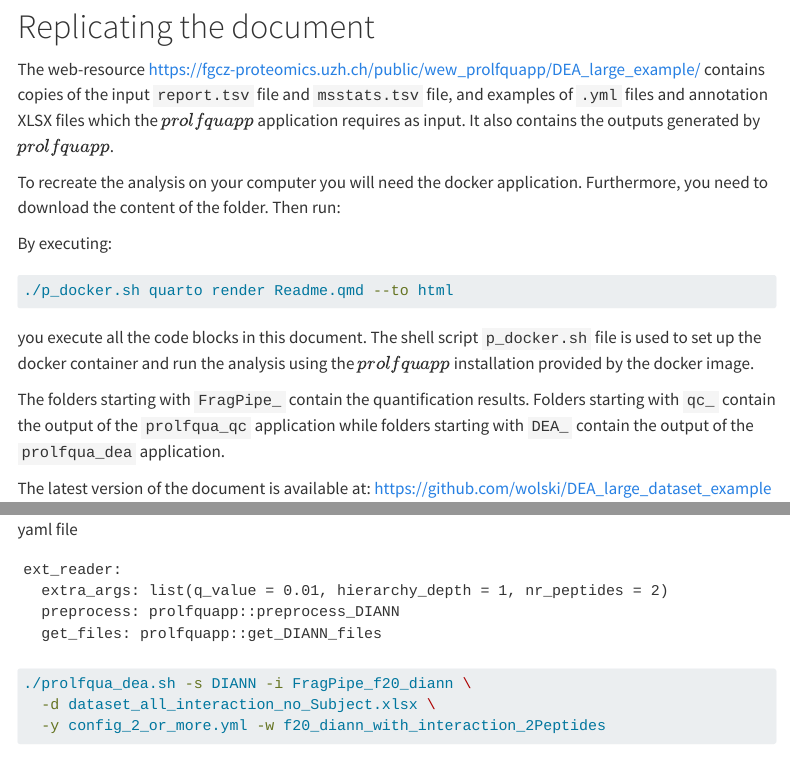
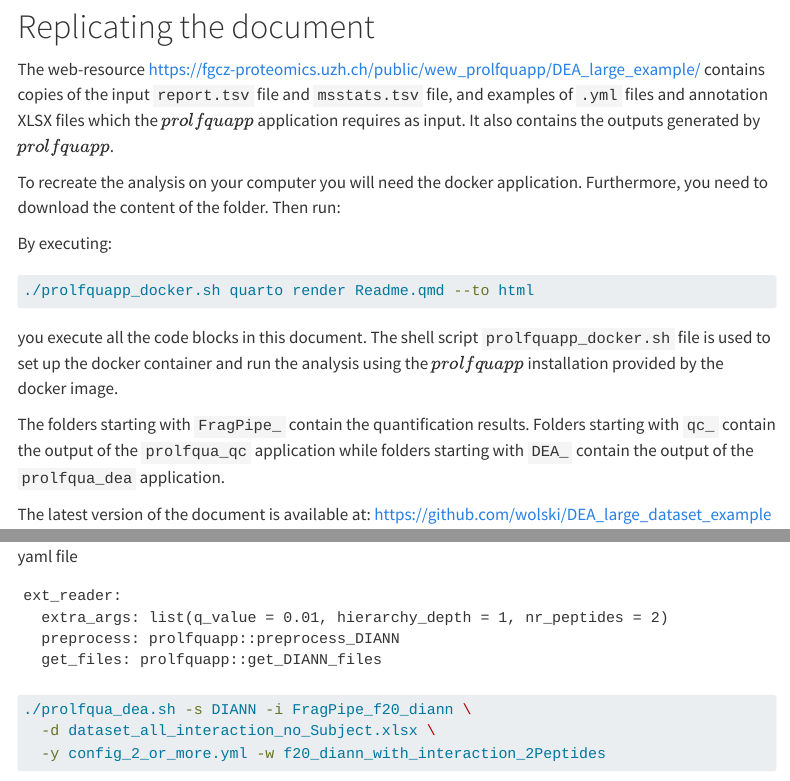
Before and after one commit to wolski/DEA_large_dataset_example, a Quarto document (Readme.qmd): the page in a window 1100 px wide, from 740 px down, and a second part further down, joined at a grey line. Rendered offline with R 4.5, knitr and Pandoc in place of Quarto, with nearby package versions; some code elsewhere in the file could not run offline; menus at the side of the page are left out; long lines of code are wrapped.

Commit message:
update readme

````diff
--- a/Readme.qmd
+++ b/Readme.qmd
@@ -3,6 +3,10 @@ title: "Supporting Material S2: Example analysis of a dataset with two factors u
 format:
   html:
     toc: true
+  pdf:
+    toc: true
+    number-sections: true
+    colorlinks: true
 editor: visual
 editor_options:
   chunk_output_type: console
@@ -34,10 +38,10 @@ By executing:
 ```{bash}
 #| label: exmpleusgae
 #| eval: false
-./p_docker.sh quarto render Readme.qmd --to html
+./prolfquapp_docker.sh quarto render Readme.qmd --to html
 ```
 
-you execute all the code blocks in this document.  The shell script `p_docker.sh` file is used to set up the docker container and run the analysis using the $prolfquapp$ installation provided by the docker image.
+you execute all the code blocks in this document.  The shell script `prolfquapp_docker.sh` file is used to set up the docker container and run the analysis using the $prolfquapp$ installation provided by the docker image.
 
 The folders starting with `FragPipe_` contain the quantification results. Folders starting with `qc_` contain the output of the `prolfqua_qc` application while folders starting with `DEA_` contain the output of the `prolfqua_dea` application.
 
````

==============================

▶ _The problem_:
Search the material above for the word "true", then copy each line that holds it.

▶ _Response below_:
     toc: true
+    toc: true
+    number-sections: true
+    colorlinks: true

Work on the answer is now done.